Post Office, a new American-spirits-focused bar with old-fashioned charm, could make a whiskey lover out of anyone. At this new Williamsburg spot, owner Alla Lapushchik, a former partner at The Bourgeois Pig and one of the founders of Death & Company, has gathered more than 40 types of the beloved liquor—many from exceptional small-scale distilleries across the country—and her list continues to grow.
Named for a Charles Bukowski novel, the bar’s devotion to Americana comes through not only in its drink menu but also in its atmosphere. On a recent evening, classics from crooners like The Drifters and Frankie Valli gave the bar a retro American soundtrack. Warm candlelight flickered across eagle-patterned wallpaper, and rustic salvaged wood, from Build It Green! NYC, covered the adjacent walls. Lights fashioned from decorative whiskey decanters hung over a lovely vintage-looking bar, which was lined with abundant, weathered stools, and cafe-style tables near the windows were furnished with cushioned armchairs in which to relax and sip any number of sensational whiskeys.
Post Office caters to the resurgence of interest in American spirits, and its elaborate and extensive drink menu describes the subtleties and flavor of each liquor in detail. Offering whiskeys ranging in price from $4 to $15 for hefty pours, the list includes old Kentucky favorites like Early Times ($5) and Maker’s Mark ($8). But the real stars here are the small-batch spirits like Noah’s Mill bourbon (Kentucky, $11), High West Rendezvous Rye (Utah, $10) and St. George Single Malt whiskey (California, $10).
For those who aren’t bold enough to take it neat or on the rocks, Post Office delivers some beautifully rendered classic cocktails, including Manhattans, sours and old-fashioneds. A friendly server was happy to suggest an appropriate spirit for the old-fashioned, and the spicy, vibrant Redemption Rye ($6) was an excellent choice. The bar recently rolled out a few new cocktails, including the maraschino-flavored Fancy Free, the limey Bourbon Rickey and a classic New Orleans cocktail, the Sazerac. Lapushchik plans to lighten up the menu with crushed ice drinks, such as whiskey smashers, and variations on juleps when the weather warms.

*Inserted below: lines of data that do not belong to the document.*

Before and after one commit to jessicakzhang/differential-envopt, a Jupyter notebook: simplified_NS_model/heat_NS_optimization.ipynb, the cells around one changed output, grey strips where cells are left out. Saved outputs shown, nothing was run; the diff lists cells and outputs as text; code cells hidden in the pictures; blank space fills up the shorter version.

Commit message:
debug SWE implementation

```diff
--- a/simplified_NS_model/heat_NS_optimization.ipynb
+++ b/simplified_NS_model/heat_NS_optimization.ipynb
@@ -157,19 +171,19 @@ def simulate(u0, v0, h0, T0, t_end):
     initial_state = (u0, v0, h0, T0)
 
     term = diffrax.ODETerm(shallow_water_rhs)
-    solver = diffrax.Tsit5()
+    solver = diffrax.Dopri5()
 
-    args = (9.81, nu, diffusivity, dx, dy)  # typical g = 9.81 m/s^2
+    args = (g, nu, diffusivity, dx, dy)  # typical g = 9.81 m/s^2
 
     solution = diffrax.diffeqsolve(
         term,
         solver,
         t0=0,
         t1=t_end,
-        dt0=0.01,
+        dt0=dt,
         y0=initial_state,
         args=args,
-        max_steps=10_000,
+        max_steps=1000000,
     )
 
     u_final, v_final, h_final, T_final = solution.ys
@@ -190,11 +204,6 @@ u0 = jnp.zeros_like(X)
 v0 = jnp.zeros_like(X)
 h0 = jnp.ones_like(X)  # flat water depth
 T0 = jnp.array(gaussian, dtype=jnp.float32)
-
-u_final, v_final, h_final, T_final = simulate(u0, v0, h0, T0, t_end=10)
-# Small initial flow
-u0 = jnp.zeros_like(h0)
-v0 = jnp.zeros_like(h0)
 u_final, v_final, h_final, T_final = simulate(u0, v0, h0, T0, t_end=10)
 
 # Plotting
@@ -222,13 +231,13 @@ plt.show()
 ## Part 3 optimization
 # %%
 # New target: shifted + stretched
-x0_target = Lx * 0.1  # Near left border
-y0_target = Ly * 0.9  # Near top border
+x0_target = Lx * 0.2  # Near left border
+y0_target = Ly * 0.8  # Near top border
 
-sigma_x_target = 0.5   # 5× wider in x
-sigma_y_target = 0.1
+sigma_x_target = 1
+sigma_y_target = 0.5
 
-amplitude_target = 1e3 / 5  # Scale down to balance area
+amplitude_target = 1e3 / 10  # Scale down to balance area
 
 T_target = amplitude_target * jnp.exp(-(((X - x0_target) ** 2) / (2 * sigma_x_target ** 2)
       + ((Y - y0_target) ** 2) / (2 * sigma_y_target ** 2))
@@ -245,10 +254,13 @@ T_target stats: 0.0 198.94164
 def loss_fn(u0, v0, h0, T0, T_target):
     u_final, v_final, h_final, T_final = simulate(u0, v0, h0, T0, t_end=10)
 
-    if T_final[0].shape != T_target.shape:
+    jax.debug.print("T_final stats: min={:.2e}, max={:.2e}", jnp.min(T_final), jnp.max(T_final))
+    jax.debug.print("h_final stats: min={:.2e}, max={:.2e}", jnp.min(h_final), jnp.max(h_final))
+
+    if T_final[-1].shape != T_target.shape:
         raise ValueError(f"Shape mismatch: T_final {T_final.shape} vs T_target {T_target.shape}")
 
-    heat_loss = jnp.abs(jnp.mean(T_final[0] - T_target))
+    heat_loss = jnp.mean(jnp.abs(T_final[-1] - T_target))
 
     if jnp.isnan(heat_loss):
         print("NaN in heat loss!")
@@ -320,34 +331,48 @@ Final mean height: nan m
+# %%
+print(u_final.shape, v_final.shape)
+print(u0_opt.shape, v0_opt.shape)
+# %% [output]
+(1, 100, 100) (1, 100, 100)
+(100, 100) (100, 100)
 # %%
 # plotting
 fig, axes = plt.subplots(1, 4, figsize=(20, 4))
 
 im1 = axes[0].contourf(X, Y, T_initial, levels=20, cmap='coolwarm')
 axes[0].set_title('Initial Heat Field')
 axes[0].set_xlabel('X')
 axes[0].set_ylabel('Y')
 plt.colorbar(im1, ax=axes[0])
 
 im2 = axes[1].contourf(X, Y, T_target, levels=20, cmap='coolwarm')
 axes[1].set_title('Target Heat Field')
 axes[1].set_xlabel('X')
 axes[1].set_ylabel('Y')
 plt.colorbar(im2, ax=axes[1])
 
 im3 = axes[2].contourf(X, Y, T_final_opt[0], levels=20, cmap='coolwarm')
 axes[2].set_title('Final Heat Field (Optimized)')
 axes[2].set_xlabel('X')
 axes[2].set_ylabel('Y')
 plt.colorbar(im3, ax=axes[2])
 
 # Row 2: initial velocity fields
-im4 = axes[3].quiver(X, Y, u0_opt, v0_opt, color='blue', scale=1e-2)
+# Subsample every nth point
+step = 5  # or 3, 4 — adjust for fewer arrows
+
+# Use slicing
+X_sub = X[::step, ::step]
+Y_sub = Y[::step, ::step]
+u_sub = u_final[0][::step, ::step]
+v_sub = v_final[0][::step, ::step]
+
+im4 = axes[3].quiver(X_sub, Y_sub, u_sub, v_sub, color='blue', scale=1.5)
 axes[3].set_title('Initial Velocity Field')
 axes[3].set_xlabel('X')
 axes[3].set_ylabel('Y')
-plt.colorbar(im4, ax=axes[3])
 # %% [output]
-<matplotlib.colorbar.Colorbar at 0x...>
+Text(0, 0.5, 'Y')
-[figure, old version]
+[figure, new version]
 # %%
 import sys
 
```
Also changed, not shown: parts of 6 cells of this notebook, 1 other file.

For non-whiskey drinkers, a small selection of American red and white wines ($9 to $12) and a few craft brews on tap and in bottles ($5 to $6) from Oregon’s Peak Organic and New York breweries Captain Lawrence and Keegan Ales are available. And even if you aren’t hungry when you arrive, you soon will be. The smell of bacon wafts through the air as the chef, Sam Glinn, formerly of The Brooklyn Star and Momofuku Ssam Bar, concocts with gusto rich foods that go down well with whiskey. And this made it impossible to resist sampling the deliciously crisp (on the outside) and gooey (on the inside) grilled cheese sandwich (which is available with or without bacon) for $7. Glinn’s menu of sandwiches, soups and snacks included oysters with shallot vinegar mignonette at $2 each and a chicken liver bacon sandwich on a baguette ($8).
For all those whose eyes light up at the thought of a bar dedicated to whiskey, Post Office will feel like heaven. And for anyone looking to acquire a taste for this quintessential American spirit, Post Office will deliver the goods and make you understand why whiskey drinkers swear by it.
>> Post Office
188 Havemeyer St., (betw. S. 3rd & S. 4th Sts.), Brooklyn,